Prickly pears displace native plants
Plants classified as being in the genus Opuntia are members of the cactus family. They are commonly known as prickly pears in English speaking countries.
Prickly pear cacti have been spread around the world deliberately to serve as 1) animal fodder 2) used as ornamentals and hedging plants 3) support the cochineal industry. That was the plan. The reality played out quite differently.
Species of the genus Opuntia are notoriously difficult to to classify as they hybridise readily. Two of the best known species in terms of invasiveness are O. stricta (erect prickly pear) and O. monocantha (common prickly pear). This case study focuses largely on these two species, out of the approx. 200 species in the genus.
Structure and Ecology
Plants consist of fleshy ovoid green segments called pads or cladodes. These branch out repeated from the stem (which may be very short). Short irritant bristles and long pointed spines erupt from little bumps on the cladode surface. Flowers develop on the periphery of the cladode and after pollination, primarily by bees, turn into fruits. Cladodes (or pads as they are sometimes called) are formed by vegetative budding.
O. monacantha is native to a region with a principally tropical savannah climate with dry summers and wet winters. In its native range it is notable as a species that prefers coastal sites, sandy soils and dunes, being rarer inland. However, following introduction it has proved itself well adapted to range of other climates, especially more arid regions, warm temperate regions and those with wet summers and dry winters. O. monacantha can tolerate high temperatures and long dry seasons, and is also able to tolerate a certain degree of frost. It can grow at altitudes up to 2000 m.
O. monacantha prefers free draining sandy or loamy soils and is intolerant to waterlogging. Being a coastal species it is also tolerant of saline soils and partially tolerant to salt spray. 1
O. stricta is tolerant of a range of environmental conditions although it does require a free draining soil.
Other adaptations to drought include a protective epidermis covered by a thick waxy waterproof cuticle and a shallow root system with surface 'rain roots' enabling the plant to exploit light rains. 2
Opuntia plants can multiply vegetatively by segments that root where ever they contact the ground. This characteristic of the cacti initially baffled and frustrated efforts to eradicate the weed because peoples' first instinct was to hack at the plants which only caused further spreading.
Opuntia plants can reproduce sexually by seed found in the fruits. The seeds are tough and are often distributed by birds who have consumed the tasty fruit.
In regions lacking appropriate natural predators, prickly pear will run rampant and blanket areas displacing the vast majority of plants growing in the locale.
This has the knock on effect of disrupting the natural vegetation which is central to ecosystem. There is insufficient food for local consumers to eat because they are not adapted to eat the cactus vegetation. The disruption ripples through and hence destabilises the entire food web

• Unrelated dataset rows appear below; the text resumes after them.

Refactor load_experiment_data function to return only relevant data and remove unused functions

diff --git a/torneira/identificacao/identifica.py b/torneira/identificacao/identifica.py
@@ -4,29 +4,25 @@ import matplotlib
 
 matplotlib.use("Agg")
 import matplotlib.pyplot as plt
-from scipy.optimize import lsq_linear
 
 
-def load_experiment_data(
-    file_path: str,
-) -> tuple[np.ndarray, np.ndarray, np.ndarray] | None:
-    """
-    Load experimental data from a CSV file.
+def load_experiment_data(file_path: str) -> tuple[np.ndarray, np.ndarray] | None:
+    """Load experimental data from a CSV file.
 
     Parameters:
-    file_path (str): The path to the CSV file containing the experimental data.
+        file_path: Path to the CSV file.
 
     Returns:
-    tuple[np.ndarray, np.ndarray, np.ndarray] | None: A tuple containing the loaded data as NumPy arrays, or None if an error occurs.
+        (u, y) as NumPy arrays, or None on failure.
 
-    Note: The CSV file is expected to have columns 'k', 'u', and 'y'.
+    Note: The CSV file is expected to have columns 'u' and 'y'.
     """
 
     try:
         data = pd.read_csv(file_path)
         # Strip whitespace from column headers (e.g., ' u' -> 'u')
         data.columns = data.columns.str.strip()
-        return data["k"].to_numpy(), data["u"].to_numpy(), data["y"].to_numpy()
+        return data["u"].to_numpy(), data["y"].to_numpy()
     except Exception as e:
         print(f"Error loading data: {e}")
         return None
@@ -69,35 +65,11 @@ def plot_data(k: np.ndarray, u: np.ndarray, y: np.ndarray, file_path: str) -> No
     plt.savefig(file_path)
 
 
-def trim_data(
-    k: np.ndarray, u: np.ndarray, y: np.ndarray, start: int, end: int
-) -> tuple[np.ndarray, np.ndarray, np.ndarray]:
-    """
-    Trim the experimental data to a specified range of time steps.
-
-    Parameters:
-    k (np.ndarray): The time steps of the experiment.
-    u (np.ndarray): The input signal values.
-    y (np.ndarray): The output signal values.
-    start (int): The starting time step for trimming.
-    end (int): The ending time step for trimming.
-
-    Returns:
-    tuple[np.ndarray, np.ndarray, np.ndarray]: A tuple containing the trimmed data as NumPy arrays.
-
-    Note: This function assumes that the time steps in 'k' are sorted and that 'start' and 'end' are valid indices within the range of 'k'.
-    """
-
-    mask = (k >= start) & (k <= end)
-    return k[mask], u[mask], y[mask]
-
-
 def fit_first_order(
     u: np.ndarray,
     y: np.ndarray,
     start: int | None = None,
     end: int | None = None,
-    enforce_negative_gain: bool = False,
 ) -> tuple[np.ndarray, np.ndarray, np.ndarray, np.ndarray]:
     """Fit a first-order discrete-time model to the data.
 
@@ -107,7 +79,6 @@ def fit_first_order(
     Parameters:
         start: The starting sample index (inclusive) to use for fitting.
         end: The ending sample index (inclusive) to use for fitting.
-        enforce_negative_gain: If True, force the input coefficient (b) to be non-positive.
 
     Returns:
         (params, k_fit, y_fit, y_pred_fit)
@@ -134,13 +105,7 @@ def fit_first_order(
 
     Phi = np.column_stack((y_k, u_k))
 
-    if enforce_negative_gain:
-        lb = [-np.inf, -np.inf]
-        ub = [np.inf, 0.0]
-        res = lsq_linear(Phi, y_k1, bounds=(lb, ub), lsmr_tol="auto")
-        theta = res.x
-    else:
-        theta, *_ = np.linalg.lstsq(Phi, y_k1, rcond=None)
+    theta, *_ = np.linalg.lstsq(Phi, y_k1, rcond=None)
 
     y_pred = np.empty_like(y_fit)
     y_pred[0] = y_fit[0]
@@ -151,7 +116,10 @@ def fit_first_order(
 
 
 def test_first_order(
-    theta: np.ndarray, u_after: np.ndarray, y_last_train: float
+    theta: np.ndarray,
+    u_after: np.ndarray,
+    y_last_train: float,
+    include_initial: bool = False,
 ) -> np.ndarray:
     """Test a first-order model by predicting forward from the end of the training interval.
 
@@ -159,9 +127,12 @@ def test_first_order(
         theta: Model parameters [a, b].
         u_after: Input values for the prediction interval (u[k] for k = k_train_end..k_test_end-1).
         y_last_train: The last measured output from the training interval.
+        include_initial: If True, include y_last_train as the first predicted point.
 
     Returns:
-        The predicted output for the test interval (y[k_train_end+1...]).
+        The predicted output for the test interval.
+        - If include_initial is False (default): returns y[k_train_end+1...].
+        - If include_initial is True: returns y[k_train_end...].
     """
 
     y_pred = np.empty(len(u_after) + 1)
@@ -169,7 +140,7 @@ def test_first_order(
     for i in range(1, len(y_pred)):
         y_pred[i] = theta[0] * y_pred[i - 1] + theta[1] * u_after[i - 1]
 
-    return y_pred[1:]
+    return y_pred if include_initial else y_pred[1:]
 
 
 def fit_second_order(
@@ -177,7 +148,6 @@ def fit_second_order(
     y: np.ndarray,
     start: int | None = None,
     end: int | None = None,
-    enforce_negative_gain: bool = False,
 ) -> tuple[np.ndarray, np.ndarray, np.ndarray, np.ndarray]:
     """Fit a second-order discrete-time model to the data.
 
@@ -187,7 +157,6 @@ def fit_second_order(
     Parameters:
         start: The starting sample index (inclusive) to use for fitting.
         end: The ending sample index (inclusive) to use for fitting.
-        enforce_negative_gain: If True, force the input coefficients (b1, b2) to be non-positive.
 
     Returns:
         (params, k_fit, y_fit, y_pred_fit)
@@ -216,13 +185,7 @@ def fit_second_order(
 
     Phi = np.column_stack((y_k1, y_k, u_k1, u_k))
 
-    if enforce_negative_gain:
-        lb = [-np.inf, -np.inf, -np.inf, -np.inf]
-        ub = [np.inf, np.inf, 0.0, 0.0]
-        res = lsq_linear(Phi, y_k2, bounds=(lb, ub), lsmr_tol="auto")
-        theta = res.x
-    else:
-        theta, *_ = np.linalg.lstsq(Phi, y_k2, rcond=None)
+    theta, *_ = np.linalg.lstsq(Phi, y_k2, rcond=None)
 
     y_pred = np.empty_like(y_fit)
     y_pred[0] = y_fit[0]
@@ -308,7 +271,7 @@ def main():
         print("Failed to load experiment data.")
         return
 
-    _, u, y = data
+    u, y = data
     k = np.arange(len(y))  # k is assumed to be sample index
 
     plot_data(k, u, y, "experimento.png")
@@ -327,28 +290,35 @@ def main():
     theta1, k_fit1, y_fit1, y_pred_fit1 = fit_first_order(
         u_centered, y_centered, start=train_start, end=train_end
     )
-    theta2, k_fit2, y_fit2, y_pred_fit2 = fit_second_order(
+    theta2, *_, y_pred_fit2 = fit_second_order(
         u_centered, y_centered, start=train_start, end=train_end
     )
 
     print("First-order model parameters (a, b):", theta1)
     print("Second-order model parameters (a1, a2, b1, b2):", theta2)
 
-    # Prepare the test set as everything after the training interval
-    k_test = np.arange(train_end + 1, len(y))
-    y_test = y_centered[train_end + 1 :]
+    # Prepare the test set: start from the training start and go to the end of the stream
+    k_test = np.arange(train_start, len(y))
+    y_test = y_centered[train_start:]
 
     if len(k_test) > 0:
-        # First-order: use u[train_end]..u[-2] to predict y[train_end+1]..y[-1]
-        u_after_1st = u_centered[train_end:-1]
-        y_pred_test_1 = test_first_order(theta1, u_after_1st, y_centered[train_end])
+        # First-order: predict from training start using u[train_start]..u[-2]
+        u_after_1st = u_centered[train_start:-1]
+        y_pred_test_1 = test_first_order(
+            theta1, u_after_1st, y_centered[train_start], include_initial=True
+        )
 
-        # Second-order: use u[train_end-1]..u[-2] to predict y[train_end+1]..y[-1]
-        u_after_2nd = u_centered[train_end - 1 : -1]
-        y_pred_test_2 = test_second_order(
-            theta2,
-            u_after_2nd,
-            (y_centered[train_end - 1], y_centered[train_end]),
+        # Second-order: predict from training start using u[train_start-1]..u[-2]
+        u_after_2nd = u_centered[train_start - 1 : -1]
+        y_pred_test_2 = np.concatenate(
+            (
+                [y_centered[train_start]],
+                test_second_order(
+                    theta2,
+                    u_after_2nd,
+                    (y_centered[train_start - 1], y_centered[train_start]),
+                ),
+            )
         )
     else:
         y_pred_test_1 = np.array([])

Where is the invasion?
Case Study - Australia
Prickly pear has been introduced into multiple locations around the world. One of the best documented tales of how this has played out is the invasion of Australia in the the 19th and early 20th century. It is thought that prickly pear was first brought to Australia at the end of the 18th century by the British First fleet. They were trying to keep the red dye used for their uniforms available, so the they brought with them from Europe Opuntia plants to keep the cochineal bugs alive as this bug was the source of their pigment.
In Australia, throughout the 19th and early 20th century period, prickly pair spread like wildfire in Australia. According to The prickly pear story,
Prickly pear infestations covered 10 million acres (4 million ha) of land by 1900 and 58 million acres (24 million ha) by 1920. Despite every control effort, it was estimated that the plant’s rate of advance was 2.4 million acres (1 million ha) per year.
After manual removal, people tried poisoning the plants with an arsenic salt, and while effective, this was expensive, time consuming and very dangerous to people applying the salt and then, it left toxic residue in the soil.
The solution to the problem was finally found in the 1920s. In its native environment, predators kept the cacti under control. One of these predators is the larva of a South American moth with a resplendent name, Cactoblastis cactorum.
Following mass rearing of cactoblastis, 10 million eggs were distributed in 61 localities throughout affected areas during 1926 and 1927 and a further 2.2 billion eggs were released between 1927 and 1931.
It worked, and because the larvae only ate the flesh of the Opuntia spp. cacti, it did not cause more problems than it solved as in the cane toad case.
Some species of Dactylopius ( the cochineal bugs) were also successfully used for biocontrol.
See it for yourself
Drag the green line from side to side to view how the photograph changes from during infestation to after biocontrol.
Video examining the almost disaster of the prickly pear invasion of Australia
Prickly pear is promoted as a desirable garden plant in areas where it is not native. This becomes problematic as average temperatures rise. Due to climate change , temperature ranges in the European Alps are changing and there are now more icefree days. Prickly pear is becoming a pest in the mountains, replacing edelweiss in areas of Switzerland.
The skin of prickly pear plants is sometimes utilised as "vegan leather".